After Julius leaves with his friends, Victor and Adrian discuss whether he will "make it" or burn out before graduating high school, like many other reservations sports heroes. Within a few minutes, a police car passes with Julius in the back - he has been arrested for throwing a brick through a car window.
A year later, Victor and Adrian drink Pepsi on a porch. Julius passes by, drunk even though he has a game that night. Victor and Adrian attend the game. Julius plays badly because he is hung over, and the audience leaves sadly. As they file out, they talk about a third-grader named Lucy who shows promise. Depressed by Julius’s failure, Victor and Adrian go to Spokane for the evening, leaving Victor’s door open “in case some crazy Indian needed a place to sleep” (52). When they return in the morning, Julius is passed out on the floor. Victor and Adrian have coffee on the porch and see Lucy and her friends pass by. Victor hopes she’ll make it off the reservation, but Adrian doesn’t believe she will.

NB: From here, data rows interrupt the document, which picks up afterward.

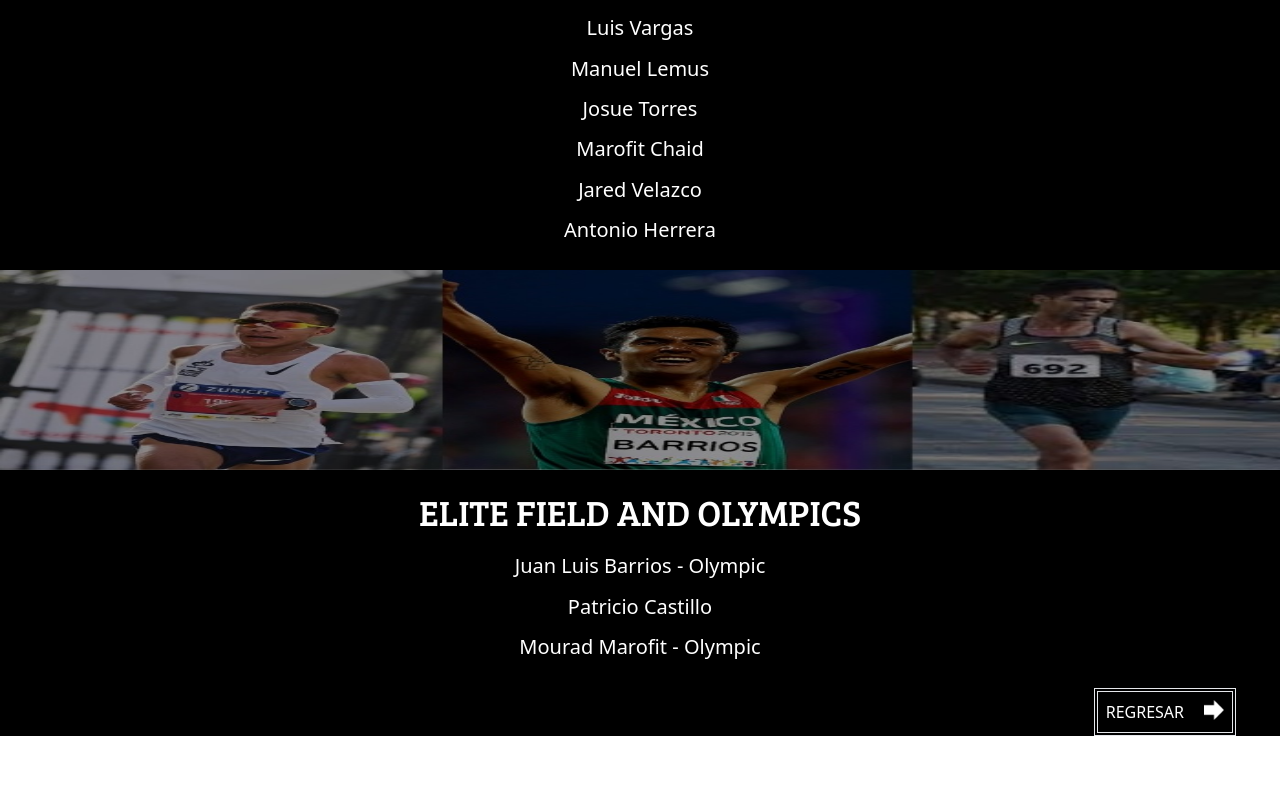
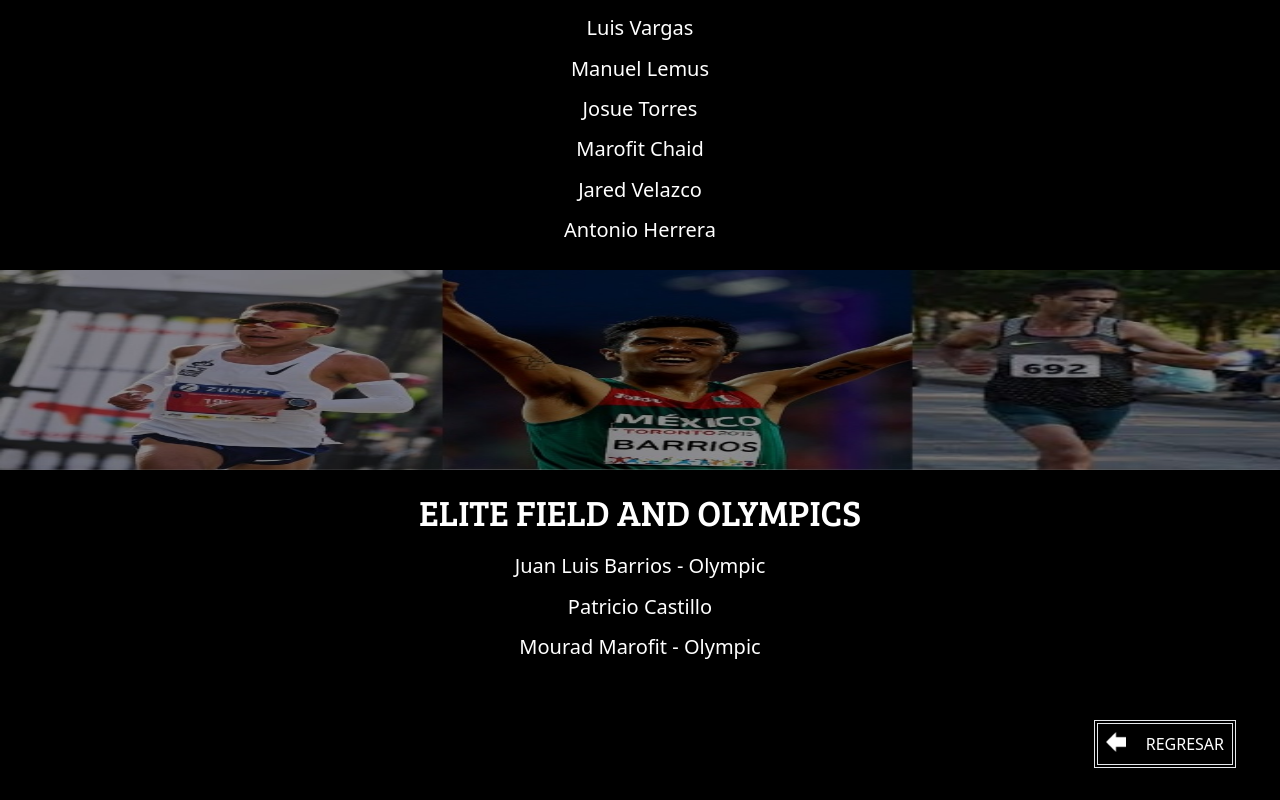
Before and after one commit to AngieProg/united-mexican-runner, a React (Vite) app: page /united-mexican-runner/team in a window 1280 px wide. Shown: the part 1008-1808 px from the top of the page. Before the commit the page ends 1744 px from the top, so only its background shows below. Built offline with nearby package versions, Linux system fonts and the light colour scheme; a web font is replaced by a local one.

Commit message:
Fixing section team

```diff
--- a/src/App.jsx
+++ b/src/App.jsx
@@ -30,7 +30,6 @@ const App = () => {
       <Galeria />
       <Contacto />
       <Footer />
-      <Mensaje />
     </main>
   );
 };
--- a/src/assets/icons/index.js
+++ b/src/assets/icons/index.js
@@ -12,12 +12,14 @@ import instagramBlack from "./instagramBlack.png";
 import flecha from "./flecha.png";
 import close from "./close.svg";
 import logoSF from "./logo_sf.png";
+import flechaRegresar from "./flechaRegresar.png";
 import logoBlanco from "./logo_blanco.png";
 
 export {
   celular,
   email,
   facebook,
+  flechaRegresar,
   gps,
   hamburguer,
   logoBlanco,
--- a/src/components/Button.jsx
+++ b/src/components/Button.jsx
@@ -2,7 +2,7 @@ import { Link } from "react-scroll";
 
 const Button = ({ label, icon1, icon2 }) => {
   return (
-    <Link to="entrenadores" smooth={true} spy={true} duration={500}>
+    <Link to="contacto" smooth={true} spy={true} duration={500}>
       <button className="bg-black border-4 border-double text-white p-2">
         <div className="flex justify-between items-center gap-3">
           <h2 className="font-lora">{label}</h2>
--- a/src/components/Team.jsx
+++ b/src/components/Team.jsx
@@ -1,6 +1,6 @@
 import { Teams } from "../constants";
 import { Link } from "react-router-dom";
-import { flecha } from "../assets/icons";
+import { flechaRegresar } from "../assets/icons";
 
 const Team = () => {
   return (
@@ -32,12 +32,16 @@ const Team = () => {
         );
       })}
       {/* Boton regresar */}
-      <div className="flex justify-end pr-11">
+      <div className="flex justify-end pr-11 py-8">
         <Link to="/united-mexican-runner/">
           <button className="bg-black border-4 border-double text-white p-2">
             <div className="flex gap-5 items-centere justify-between">
+              <img
+                src={flechaRegresar}
+                alt="flecha"
+                className="w-[20px] h-[20px]"
+              />
               <h2>REGRESAR</h2>
-              <img src={flecha} alt="flecha" className="w-[20px] h-[20px]" />
             </div>
           </button>
         </Link>
--- a/src/main.jsx
+++ b/src/main.jsx
@@ -7,6 +7,7 @@ import Capi from "./sections/Capi.jsx";
 import Platinum from "./sections/Platinum.jsx";
 import Team from "./components/Team.jsx";
 import Entrenadores from "./sections/Entrenadores.jsx";
+import Contacto from "./sections/Contacto.jsx";
 
 ReactDOM.createRoot(document.getElementById("root")).render(
   <React.StrictMode>
@@ -16,6 +17,7 @@ ReactDOM.createRoot(document.getElementById("root")).render(
         <Route path="/united-mexican-runner/platinum" element={<Platinum />} />
         <Route path="/united-mexican-runner/" element={<App />} />
         <Route path="/united-mexican-runner/team" element={<Team />} />
+        <Route path="/united-mexican-runner/contacto" element={<Contacto />} />
         <Route
           path="/united-mexican-runner/entrenadores"
           element={<Entrenadores />}
--- a/src/sections/Capi.jsx
+++ b/src/sections/Capi.jsx
@@ -1,5 +1,5 @@
 import { Link } from "react-router-dom";
-import { flecha } from "../assets/icons";
+import { flechaRegresar } from "../assets/icons";
 
 const Capi = () => {
   return (
@@ -27,8 +27,12 @@ const Capi = () => {
         <Link to="/united-mexican-runner/">
           <button className="bg-black border-4 border-double text-white p-2">
             <div className="flex gap-5 items-centere justify-between">
+              <img
+                src={flechaRegresar}
+                alt="flecha"
+                className="w-[20px] h-[20px]"
+              />
               <h2>REGRESAR</h2>
-              <img src={flecha} alt="flecha" className="w-[20px] h-[20px]" />
             </div>
           </button>
         </Link>
```
Also changed, not shown: src/assets/icons/flechaRegresar.png (added).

The archetype of the burnt-out sports hero appears frequently in twentieth-century American literature. It is possible that Alexie drew on works such as John Updike’s “Ace in the Hole” and Ernest Thayer’s “Casey at the Bat” in creating the character of Julius. However, there is also a great deal of originality in Julius and his successor, Lucy. By casting a young girl as the reservation’s next up-and-coming sports hero, Alexie defies stereotypes about traditional women’s roles. However, Lucy’s sports success plays into the important role that women seem to have in Spokane culture. The reservation’s "spiritual leader", Big Mom, is female, and women of strong character (such as Norma Many Horses) command great authority and respect.
“The Only Traffic Signal...” contains the collection’s first explicit discussion of Victor’s own drinking. In this story, he and his friend Adrian have recently quit drinking and must work to stay sober. Because the stories in this collection are presented in non-chronological order, stories that appear later in the collection do portray Victor drinking. However, he seems to be fairly successful in his sobriety – another plot element that may be drawn from the life of Alexie, who stopped drinking at age 23 (Flanagan).

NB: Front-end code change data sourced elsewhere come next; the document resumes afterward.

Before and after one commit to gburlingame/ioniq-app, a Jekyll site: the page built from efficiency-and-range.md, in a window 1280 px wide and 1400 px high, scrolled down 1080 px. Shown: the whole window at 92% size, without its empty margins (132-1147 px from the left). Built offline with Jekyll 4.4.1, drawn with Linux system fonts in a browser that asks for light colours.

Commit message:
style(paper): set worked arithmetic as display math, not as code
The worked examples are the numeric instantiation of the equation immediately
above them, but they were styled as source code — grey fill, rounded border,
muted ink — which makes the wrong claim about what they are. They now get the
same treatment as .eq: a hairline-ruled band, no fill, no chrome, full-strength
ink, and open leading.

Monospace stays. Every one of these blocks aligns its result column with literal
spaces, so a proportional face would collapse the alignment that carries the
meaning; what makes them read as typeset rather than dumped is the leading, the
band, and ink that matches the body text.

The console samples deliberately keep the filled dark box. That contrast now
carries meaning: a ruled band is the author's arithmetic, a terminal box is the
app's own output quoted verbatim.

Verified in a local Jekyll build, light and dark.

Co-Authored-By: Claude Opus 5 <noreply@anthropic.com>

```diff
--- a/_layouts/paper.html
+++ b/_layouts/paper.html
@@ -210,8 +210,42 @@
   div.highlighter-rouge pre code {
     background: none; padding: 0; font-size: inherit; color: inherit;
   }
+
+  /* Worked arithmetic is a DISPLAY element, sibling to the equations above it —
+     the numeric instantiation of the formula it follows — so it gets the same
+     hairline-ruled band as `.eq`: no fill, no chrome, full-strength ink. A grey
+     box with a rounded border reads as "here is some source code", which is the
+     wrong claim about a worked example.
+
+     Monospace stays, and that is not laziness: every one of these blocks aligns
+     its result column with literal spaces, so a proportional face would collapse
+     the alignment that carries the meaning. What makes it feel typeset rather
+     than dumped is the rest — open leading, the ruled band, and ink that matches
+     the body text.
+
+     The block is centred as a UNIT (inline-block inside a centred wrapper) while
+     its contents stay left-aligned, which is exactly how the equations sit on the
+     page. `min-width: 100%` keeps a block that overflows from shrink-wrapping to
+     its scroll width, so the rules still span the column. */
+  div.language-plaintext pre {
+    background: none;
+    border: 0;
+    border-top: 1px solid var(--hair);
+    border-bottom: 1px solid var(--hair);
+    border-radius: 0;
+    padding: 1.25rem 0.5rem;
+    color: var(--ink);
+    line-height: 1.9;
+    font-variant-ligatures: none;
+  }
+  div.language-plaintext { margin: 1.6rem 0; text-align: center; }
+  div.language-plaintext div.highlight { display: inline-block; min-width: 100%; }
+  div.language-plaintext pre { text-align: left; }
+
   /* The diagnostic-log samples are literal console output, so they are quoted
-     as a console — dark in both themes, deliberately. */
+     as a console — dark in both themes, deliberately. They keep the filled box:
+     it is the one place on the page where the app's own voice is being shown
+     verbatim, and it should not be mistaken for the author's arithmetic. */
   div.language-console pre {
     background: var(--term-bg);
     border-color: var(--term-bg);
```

The title of the story refers to a seemingly insignificant moment near its end, when Victor and Adrian notice that the reservation’s only traffic signal, which has been broken for some time, still has not been fixed. The broken signal light represents the sense of decay and inertia on the reservation, where problems, big or small, are left to fester rather than being addressed immediately. The people in Victor’s community have adapted to the problems of youth drinking and alcoholism, just as they have adapted to the broken traffic signal.
Despite these serious problems, Alexie emphasizes the reservations’ sense of community. Although Adrian and Victor are profoundly disappointed in Julius, they don’t hold his drinking against him. They recognize that his failure to leave the reservation is shared by many in the community, and they choose not to judge one of their own. This culture of trust and understanding is further illustrated by Victor leaving his door open in case anyone from the reservation needs a place to sleep.